▶ Work task
Copy each line of the following material that has the string "machine".

▶ Material to process
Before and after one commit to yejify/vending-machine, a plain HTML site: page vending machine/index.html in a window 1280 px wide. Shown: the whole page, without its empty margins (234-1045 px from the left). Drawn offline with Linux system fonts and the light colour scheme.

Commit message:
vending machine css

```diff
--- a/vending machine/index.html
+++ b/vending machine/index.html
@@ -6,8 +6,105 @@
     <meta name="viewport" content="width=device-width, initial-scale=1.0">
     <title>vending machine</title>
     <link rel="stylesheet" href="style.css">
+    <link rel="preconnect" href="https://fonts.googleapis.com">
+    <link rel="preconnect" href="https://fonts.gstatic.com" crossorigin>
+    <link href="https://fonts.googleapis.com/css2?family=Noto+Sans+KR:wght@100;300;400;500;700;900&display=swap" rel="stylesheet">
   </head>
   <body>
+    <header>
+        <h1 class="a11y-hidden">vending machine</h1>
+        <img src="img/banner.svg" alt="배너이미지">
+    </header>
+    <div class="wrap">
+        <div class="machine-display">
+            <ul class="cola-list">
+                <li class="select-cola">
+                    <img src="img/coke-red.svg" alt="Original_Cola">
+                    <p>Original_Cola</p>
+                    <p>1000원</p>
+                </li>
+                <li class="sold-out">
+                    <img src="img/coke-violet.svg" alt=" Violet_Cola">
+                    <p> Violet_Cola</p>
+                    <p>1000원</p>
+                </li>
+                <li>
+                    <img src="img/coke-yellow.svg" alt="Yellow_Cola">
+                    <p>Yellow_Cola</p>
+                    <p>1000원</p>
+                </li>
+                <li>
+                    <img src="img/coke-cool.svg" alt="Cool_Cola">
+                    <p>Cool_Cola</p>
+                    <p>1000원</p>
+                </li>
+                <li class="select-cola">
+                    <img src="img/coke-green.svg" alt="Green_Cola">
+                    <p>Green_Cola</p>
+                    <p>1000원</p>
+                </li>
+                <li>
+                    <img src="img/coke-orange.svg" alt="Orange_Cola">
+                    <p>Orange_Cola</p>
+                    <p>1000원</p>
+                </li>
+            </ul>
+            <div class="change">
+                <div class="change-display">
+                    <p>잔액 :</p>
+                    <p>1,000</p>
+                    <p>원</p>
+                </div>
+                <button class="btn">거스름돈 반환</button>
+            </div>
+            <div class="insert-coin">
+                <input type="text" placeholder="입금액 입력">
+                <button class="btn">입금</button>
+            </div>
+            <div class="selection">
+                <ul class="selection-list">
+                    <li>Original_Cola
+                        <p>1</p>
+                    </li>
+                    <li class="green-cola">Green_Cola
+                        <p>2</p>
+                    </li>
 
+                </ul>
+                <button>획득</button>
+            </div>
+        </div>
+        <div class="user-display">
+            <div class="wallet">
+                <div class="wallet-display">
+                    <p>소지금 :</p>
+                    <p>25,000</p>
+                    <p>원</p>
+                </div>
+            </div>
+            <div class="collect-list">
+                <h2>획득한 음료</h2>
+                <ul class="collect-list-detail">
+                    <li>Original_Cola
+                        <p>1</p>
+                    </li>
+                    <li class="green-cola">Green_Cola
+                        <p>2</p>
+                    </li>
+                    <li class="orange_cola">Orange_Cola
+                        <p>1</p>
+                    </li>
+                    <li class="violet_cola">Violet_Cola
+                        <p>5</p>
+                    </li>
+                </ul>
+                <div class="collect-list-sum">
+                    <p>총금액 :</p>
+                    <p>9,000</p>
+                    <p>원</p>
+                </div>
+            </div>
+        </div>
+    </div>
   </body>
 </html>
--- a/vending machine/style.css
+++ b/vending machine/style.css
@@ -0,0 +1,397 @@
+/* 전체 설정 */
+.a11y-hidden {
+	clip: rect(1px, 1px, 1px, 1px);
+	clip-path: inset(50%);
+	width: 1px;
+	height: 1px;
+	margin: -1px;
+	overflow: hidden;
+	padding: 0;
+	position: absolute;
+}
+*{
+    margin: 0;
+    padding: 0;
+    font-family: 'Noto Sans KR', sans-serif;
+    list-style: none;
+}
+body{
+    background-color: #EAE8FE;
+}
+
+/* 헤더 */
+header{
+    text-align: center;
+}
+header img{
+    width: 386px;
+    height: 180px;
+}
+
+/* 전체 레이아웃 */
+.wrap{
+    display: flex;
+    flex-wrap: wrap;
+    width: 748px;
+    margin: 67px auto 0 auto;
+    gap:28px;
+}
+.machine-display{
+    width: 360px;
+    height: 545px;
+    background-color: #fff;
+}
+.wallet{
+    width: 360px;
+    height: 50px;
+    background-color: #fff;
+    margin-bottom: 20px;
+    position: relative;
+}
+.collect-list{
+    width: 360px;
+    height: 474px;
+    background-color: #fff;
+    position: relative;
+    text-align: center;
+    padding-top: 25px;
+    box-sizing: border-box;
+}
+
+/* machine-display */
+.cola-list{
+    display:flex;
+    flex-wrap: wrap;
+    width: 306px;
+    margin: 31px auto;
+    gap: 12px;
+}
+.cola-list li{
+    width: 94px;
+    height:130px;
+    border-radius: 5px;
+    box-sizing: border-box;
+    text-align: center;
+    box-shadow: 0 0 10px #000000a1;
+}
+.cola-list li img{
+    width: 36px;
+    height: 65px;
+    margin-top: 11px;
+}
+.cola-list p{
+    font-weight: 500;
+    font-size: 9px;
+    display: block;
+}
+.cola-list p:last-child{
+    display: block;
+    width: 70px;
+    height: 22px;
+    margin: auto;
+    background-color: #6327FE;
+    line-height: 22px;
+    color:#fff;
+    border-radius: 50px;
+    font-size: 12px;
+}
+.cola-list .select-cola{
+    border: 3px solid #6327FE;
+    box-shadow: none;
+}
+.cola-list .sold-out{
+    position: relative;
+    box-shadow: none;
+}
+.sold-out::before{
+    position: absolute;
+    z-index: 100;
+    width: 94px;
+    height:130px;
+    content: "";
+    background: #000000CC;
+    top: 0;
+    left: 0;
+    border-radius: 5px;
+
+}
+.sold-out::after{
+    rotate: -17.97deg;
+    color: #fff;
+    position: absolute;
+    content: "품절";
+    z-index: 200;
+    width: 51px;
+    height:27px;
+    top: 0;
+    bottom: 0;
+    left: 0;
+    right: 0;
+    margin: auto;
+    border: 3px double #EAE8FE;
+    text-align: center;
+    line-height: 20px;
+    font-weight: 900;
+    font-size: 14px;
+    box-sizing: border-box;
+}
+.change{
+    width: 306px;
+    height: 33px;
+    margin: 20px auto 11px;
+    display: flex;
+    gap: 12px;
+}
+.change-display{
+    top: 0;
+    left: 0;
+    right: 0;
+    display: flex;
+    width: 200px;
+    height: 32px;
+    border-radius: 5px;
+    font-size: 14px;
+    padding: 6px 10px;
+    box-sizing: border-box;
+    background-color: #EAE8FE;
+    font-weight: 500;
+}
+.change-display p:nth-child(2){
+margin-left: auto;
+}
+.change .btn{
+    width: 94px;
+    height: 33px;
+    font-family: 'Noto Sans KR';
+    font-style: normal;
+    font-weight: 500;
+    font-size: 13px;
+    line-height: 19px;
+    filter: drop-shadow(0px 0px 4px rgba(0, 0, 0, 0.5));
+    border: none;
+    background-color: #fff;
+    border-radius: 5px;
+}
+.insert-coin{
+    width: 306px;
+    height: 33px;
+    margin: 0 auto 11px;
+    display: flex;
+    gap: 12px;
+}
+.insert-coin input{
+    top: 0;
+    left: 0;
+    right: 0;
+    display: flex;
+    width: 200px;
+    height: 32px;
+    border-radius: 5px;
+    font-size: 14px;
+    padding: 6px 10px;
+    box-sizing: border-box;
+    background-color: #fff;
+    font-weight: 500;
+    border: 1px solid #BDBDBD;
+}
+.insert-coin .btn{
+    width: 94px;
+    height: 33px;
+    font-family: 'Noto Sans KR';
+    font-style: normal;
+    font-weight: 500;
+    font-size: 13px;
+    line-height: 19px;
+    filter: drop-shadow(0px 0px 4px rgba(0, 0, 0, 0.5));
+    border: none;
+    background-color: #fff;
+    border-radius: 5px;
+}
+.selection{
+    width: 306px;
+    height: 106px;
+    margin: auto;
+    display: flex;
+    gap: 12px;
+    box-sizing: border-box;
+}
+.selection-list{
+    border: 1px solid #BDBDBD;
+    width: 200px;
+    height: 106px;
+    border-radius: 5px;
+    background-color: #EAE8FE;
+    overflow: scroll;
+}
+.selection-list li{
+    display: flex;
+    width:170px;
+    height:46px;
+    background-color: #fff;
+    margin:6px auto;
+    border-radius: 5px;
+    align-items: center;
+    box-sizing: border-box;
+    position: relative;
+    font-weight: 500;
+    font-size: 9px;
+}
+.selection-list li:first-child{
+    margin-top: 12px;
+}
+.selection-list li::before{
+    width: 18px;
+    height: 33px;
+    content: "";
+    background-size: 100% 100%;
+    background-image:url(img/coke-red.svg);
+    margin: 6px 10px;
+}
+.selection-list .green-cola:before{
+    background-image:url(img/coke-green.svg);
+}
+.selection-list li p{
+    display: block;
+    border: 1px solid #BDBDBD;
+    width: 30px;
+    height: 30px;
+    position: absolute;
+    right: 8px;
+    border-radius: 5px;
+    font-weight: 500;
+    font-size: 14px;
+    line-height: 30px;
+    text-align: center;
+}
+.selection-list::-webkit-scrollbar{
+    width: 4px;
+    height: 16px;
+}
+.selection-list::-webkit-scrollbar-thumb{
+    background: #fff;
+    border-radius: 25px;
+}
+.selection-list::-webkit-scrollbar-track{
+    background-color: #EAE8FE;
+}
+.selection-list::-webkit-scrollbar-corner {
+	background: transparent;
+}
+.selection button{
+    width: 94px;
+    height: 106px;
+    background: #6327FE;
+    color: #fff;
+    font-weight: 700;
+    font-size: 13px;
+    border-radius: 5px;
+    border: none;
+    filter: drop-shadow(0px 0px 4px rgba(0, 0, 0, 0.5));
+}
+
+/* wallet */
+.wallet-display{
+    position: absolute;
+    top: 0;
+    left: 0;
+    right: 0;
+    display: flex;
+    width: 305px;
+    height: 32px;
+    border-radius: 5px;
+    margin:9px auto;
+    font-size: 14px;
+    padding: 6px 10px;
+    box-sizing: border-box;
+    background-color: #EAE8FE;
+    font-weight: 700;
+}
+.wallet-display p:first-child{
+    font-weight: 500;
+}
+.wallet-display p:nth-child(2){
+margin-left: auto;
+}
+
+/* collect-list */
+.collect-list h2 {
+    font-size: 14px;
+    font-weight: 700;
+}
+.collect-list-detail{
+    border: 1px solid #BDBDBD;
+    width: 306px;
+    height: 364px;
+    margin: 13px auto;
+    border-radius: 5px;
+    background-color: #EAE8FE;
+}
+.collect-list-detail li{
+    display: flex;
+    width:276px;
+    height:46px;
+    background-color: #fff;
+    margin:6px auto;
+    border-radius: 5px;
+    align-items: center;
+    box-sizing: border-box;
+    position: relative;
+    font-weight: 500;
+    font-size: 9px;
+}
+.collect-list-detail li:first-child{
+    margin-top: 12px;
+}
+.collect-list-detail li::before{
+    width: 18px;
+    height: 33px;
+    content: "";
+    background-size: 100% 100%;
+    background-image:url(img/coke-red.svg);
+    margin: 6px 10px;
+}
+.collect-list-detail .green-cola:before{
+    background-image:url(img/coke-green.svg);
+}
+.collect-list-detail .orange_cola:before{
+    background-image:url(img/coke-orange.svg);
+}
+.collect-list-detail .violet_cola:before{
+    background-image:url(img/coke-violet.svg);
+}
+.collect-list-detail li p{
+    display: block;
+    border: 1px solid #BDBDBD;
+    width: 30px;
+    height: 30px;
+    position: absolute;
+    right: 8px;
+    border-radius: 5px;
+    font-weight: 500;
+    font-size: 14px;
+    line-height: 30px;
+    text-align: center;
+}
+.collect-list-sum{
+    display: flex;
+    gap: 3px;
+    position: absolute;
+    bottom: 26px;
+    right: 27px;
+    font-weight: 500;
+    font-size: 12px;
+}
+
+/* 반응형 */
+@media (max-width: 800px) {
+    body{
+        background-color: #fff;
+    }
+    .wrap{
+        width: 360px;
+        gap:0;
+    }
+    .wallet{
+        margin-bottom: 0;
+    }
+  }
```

▶ Solved problem
Before and after one commit to yejify/vending-machine, a plain HTML site: page vending machine/index.html in a window 1280 px wide. Shown: the whole page, without its empty margins (234-1045 px from the left). Drawn offline with Linux system fonts and the light colour scheme.
vending machine css
--- a/vending machine/index.html
+++ b/vending machine/index.html
     <title>vending machine</title>
+        <h1 class="a11y-hidden">vending machine</h1>
+        <div class="machine-display">
--- a/vending machine/style.css
+++ b/vending machine/style.css
+.machine-display{
+/* machine-display */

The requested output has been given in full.